It appears that domestic strife has broken out at Romney House, where mayor Ken Livingstone cohabits with the feisty members of the Greater London Assembly. After an acrimonious planning meeting last week, where GLA member Tony Arbour accused Ken of breaking election promises of open government, the authority issued a press release entitled "Mayor contradicts key manifesto pledge". Hours later, though, a rival faction in the press office hit back with a response entitled "Assembly's claims on planning refuted".
Visitors to Romney House are advised to keep their hands in view and wear a flak jacket.
Shock, horror. It's not only the 2004 deadline for Olympic facilities that the Greeks are struggling to hit. Apparently the new glass-walled home for the Elgin Marbles, also planned for 2004, "does not have a cat in hell's chance" of completion by that date, according to one source close to the project. As a result, the Greek government's campaign to bring back the sculptures to their homeland has been put on the back burner.
Ramsden, we have a problem
Arup staff had red faces again last Wednesday night – but this time caused by the alcohol they consumed in a riverside pub after the successful testing of the Millennium Bridge.
Catherine Ramsden, the bridge's project architect at Foster & Partners, was also visibly relieved.
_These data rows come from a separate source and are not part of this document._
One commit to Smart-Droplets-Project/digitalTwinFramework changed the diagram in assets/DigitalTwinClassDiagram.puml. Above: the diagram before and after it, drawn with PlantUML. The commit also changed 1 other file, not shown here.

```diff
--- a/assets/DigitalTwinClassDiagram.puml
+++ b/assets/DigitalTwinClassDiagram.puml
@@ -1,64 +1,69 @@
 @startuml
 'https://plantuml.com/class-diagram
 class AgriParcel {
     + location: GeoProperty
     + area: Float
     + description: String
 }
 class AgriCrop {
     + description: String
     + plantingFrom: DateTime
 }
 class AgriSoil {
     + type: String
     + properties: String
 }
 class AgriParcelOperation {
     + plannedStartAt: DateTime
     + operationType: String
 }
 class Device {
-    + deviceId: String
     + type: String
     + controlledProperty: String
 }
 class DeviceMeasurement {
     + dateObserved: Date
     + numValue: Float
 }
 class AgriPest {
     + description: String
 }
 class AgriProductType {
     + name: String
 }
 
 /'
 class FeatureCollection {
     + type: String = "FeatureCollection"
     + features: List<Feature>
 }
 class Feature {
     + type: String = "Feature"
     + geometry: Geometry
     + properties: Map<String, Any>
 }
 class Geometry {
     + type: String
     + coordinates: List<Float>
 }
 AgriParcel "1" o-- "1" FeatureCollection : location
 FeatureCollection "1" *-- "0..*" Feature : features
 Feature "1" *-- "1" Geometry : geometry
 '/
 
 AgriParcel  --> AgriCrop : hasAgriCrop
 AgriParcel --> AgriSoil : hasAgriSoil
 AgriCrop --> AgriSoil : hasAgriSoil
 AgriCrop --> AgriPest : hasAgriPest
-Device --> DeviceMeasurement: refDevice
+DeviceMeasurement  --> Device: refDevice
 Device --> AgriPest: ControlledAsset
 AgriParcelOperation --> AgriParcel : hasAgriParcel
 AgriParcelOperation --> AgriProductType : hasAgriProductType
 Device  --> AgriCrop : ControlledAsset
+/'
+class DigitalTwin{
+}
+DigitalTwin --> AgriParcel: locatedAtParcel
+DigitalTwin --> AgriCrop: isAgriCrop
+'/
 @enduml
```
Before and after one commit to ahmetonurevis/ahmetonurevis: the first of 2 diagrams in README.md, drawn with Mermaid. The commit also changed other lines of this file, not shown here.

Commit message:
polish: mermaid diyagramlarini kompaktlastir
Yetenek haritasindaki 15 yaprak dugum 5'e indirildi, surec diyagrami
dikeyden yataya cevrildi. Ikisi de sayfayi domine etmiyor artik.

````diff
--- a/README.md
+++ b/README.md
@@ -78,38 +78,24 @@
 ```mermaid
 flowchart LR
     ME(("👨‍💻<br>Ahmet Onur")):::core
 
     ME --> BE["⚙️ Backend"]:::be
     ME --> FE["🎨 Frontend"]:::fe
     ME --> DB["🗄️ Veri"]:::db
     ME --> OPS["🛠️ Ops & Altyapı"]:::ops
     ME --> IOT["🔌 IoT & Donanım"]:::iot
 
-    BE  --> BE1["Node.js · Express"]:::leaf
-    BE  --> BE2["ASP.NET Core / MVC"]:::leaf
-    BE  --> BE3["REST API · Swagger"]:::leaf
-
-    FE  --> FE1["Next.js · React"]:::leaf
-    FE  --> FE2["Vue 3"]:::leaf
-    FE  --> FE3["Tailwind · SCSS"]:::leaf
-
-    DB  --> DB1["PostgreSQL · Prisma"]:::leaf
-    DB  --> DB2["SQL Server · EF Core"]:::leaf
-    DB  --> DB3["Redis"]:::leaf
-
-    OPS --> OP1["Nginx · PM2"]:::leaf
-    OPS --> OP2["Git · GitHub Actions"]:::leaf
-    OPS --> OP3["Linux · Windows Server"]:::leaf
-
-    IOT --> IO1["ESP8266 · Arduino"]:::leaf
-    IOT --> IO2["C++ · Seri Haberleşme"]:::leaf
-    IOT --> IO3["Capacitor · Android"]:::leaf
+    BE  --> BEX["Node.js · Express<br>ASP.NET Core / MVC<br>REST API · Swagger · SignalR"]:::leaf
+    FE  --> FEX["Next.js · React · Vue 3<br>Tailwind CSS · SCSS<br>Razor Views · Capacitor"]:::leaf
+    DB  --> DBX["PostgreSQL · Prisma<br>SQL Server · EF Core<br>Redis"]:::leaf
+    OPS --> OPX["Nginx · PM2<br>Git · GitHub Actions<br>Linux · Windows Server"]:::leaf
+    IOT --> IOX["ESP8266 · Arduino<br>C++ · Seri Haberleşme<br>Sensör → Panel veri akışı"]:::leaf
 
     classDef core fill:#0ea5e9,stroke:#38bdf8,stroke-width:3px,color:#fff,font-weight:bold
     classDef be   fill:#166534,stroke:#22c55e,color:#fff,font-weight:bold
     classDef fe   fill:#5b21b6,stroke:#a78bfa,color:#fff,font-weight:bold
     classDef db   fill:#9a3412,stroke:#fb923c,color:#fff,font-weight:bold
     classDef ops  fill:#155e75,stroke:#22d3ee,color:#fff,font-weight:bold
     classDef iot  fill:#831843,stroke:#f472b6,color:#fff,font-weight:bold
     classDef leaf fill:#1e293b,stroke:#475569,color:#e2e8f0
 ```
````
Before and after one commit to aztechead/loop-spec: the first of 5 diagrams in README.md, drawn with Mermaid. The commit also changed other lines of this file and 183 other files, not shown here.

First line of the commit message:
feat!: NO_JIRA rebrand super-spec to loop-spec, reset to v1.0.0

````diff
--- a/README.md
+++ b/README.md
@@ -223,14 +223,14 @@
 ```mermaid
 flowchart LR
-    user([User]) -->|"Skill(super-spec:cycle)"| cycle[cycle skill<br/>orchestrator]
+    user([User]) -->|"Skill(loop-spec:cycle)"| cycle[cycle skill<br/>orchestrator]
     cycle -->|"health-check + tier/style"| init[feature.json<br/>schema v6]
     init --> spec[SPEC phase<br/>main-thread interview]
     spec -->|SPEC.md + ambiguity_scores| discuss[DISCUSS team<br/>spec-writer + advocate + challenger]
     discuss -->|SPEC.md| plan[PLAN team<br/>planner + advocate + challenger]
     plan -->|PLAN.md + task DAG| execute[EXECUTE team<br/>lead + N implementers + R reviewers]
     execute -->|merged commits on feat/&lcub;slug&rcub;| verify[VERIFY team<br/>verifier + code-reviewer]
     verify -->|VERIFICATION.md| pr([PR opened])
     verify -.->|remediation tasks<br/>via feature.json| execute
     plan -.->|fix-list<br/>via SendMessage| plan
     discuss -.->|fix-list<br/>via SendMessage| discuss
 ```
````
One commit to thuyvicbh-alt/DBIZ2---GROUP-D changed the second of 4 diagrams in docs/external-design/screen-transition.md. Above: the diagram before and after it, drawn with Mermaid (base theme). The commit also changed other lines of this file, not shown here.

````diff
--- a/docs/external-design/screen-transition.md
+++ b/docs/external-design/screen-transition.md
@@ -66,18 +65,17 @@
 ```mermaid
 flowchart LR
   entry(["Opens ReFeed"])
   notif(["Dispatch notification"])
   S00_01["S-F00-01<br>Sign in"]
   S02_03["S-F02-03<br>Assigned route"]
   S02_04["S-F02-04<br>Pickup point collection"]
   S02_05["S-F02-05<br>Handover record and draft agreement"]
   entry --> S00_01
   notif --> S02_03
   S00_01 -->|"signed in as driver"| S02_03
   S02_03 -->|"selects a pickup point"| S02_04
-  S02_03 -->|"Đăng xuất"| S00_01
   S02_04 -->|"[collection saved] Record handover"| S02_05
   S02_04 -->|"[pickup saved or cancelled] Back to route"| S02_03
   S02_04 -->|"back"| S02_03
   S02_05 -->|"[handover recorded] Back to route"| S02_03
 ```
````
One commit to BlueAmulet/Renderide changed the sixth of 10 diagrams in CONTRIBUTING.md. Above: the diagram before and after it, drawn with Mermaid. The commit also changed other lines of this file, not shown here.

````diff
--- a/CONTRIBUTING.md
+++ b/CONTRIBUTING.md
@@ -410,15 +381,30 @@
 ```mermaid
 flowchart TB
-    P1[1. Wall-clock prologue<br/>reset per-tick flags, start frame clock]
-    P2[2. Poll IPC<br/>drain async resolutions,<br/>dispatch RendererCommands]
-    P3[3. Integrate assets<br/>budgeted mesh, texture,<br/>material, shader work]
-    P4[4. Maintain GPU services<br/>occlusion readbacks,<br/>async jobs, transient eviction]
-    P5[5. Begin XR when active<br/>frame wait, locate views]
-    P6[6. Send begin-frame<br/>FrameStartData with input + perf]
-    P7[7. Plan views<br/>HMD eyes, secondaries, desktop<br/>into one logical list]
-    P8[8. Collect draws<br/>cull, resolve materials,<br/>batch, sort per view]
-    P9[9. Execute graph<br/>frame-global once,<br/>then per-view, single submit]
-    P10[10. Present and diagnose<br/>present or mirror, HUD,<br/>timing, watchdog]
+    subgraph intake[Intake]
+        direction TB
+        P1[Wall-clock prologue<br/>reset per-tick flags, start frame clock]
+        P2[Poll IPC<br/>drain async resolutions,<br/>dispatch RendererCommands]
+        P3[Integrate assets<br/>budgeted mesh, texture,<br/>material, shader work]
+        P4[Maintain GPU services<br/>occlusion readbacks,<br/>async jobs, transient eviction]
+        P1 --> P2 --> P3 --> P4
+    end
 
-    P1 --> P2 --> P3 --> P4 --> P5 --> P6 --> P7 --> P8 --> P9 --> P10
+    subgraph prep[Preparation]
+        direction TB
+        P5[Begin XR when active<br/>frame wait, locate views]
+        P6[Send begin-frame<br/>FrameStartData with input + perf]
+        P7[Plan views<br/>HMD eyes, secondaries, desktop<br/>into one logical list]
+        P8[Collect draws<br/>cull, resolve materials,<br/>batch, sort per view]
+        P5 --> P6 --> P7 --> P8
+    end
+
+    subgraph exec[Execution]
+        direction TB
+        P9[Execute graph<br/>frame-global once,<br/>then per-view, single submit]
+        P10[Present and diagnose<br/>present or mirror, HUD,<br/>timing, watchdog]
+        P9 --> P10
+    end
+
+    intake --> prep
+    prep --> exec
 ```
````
She had stood on the bridge on the day of the infamous wobble along with her father, a rocket scientist who works for NASA. She admitted to him that she was worried that the structure would shake itself to bits.
"Don't worry," he reassured her. "It's not like a rocket blowing up on the launch pad."
"Oh yes it is!" gasped the distraught designer.